Because this isn’t my first [or only!] business, operational elements like becoming an s-corp and setting up contracts wasn’t the main challenge. The challenge has been to be the best boss to myself that I can be, given the volume of work available and my interest in experimenting with work.
I decided to consult rather than take a new full-time job, because I wanted to experiment with a 4-day work week and to reshape my relationship to work, working, labor, and time [I wrote on this, here]. Turns out, a lot of my clients are contending with these questions as well.
A quick recap: since kicking off in Jan 2022, I’ve:
- Facilitated and strategized with four organizations, two in an ongoing fashion
- Coached 36 people on innovation methods and small business strategy
- Run four financial life design workshops
A theme emerging among the other self-employed small business owners I coach is “How do I deal with pandemic burnout, offer things I can charge enough for so I can work sustainably, and work in line with my values?” Team leaders have shared a variation on this: “everyone is oversubscribed, how do we move the important things forward sustainably for our people?”
Over April, I’ll share a few of the approaches I’ve seen work. But first, why this focus on the experience of work?
At the end of last year I had the pleasure of being on a team synthesizing research on work experiences leaders are having and observing. The Work Now report validated that over 3 in 5 leaders are concerned about employee mental health needs because so many people have been struggling.
Many leaders are looking to generate stronger and better work cultures in response — its own challenge. Donald Sull and Charlie Sull on Brene Brown’s Dare to Lead podcast recently illuminated key aspects of toxic workplace cultures based on Glassdoor reviews of companies with higher than average recent turnover — Great Resignation hotspots. These trends were indicators of workplaces where people lacked a sense of respect and belonging.
In non-white collar workplaces, rough “essential” experiences — and decades of wage stagnation compared to cost of living — are driving another facet of resignations and contention with work norms. Jobs that don’t financially value workers are struggling to keep employees, who are themselves struggling financially.
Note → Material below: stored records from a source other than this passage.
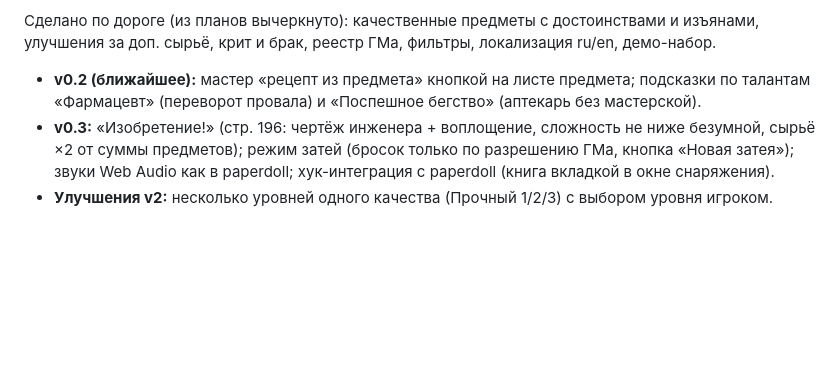
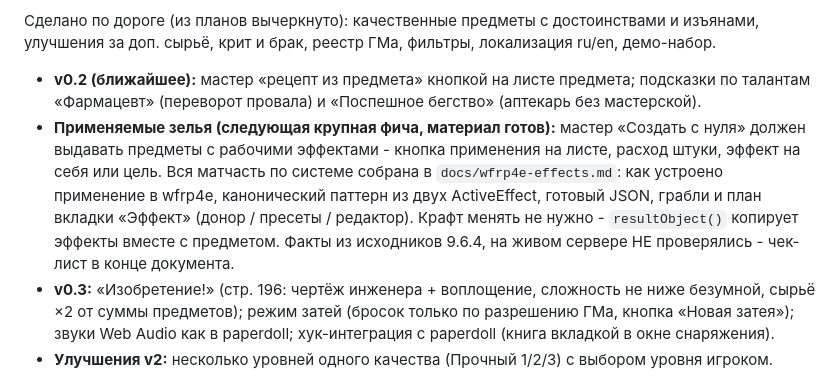
Before and after one commit to rain2rock/wfrp4e-recipe-book, a Markdown page: CLAUDE.md, the part around the change. Rendered like a GitHub page; blank space fills up the shorter version.

Commit message:
docs: матчасть по применяемым предметам wfrp4e

```diff
--- a/CLAUDE.md
+++ b/CLAUDE.md
@@ -335,6 +335,12 @@ HandlebarsApplicationMixin).
 
 - **v0.2 (ближайшее):** мастер «рецепт из предмета» кнопкой на листе предмета; подсказки по талантам «Фармацевт» (переворот провала) и «Поспешное бегство»
   (аптекарь без мастерской).
+- **Применяемые зелья (следующая крупная фича, материал готов):** мастер «Создать с нуля» должен
+  выдавать предметы с рабочими эффектами - кнопка применения на листе, расход штуки, эффект на себя
+  или цель. Вся матчасть по системе собрана в `docs/wfrp4e-effects.md`: как устроено применение
+  в wfrp4e, канонический паттерн из двух ActiveEffect, готовый JSON, грабли и план вкладки «Эффект»
+  (донор / пресеты / редактор). Крафт менять не нужно - `resultObject()` копирует эффекты вместе
+  с предметом. Факты из исходников 9.6.4, на живом сервере НЕ проверялись - чек-лист в конце документа.
 - **v0.3:** «Изобретение!» (стр. 196: чертёж инженера + воплощение, сложность не ниже безумной,
   сырьё ×2 от суммы предметов); режим затей (бросок только по разрешению ГМа, кнопка «Новая затея»);
   звуки Web Audio как в paperdoll; хук-интеграция с paperdoll (книга вкладкой в окне снаряжения).
```
Also changed, not shown: docs/wfrp4e-effects.md (added, +158 -0 lines).
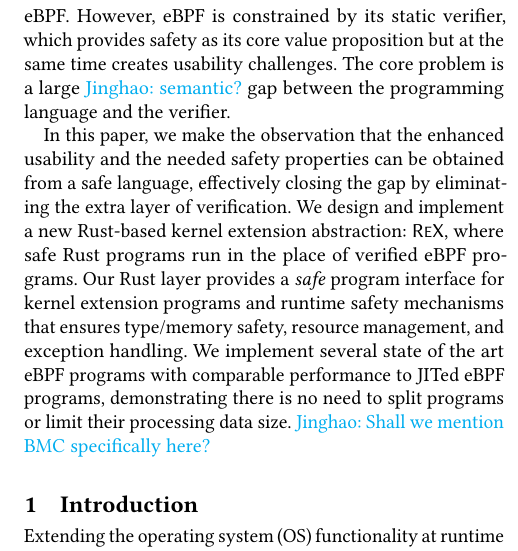
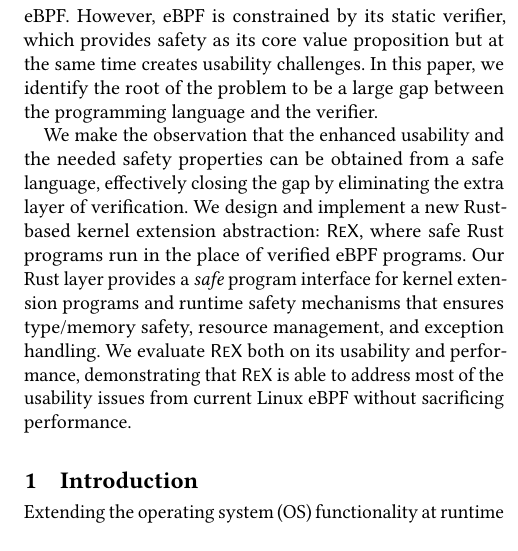
Before and after one commit to upgautamvt/publish-paper, a LaTeX paper (paper.tex, which reads abstract.tex): part of one column of page 1 of 19, cut so that both start at the same text, the shorter picture padded with empty space. Compiled offline with pdfLaTeX.

Commit message:
ab
Signed-off-by: Jinghao Jia <jinghao7@illinois.edu>

```diff
--- a/abstract.tex
+++ b/abstract.tex
@@ -37,10 +37,10 @@
 %   the kernel stack or hold the CPU for a long time.
 % At the core of the problem is a large gap between the programmer and the
 %   verifier.
-The core problem is a large \jinghao{semantic?} gap between the programming language and the
-  verifier.
+In this paper, we identify the root of the problem to be a large gap between
+  the programming language and the verifier.
 
-In this paper, we make the observation that the enhanced usability and the
+We make the observation that the enhanced usability and the
   needed safety properties can be obtained from a safe language,
 %   effectively eliminating the verifier and closing the gap.
   effectively closing the gap by eliminating the extra layer of verification.
@@ -51,9 +51,12 @@
 Our Rust layer provides a \textit{safe} program interface for kernel extension
   programs and runtime safety mechanisms that ensures type/memory safety,
   resource management, and exception handling.
-We implement several state of the art eBPF programs with comparable
-  performance to JITed eBPF programs, demonstrating there is no need to split
-  programs or limit their processing data size.
-\jinghao{Shall we mention BMC specifically here?}
+% We implement several state of the art eBPF programs with comparable
+%   performance to JITed eBPF programs, demonstrating there is no need to split
+%   programs or limit their processing data size.
+We evaluate \projname{} both on its usability and performance, demonstrating
+  that \projname{} is able to address most of the usability issues from current
+  Linux eBPF without sacrificing performance.
+% \jinghao{Shall we mention BMC specifically here?}
 
 \end{abstract}
```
Returning to my clients’ patterns: working on what matters, given the current conditions, is ever present. Determining the criteria of “what matters” will range from social impact to leaps forward via innovative business re-imaginations.
The need is to prioritize based on ROI and healthy workplace cultures and system/social/environmental impact, in order to create value that hits workers [including micro business owners’] multiple bottom lines: people and profit — in a process that creates respect and belonging and contributes to a better bigger picture.
I struck out consulting so I, too, could create a multi-bottom line experience of value. So I could have joyful workplace moments and self-sustain financially as my family’s breadwinner . I’m finding it exciting to be among others seeking to create better ways to work even as I challenge myself to be the best boss-of-myself I can be, to create a culture in my practice where I respect my time, labor, and need for downtime to be my best.
Here’s to the experiments along the way.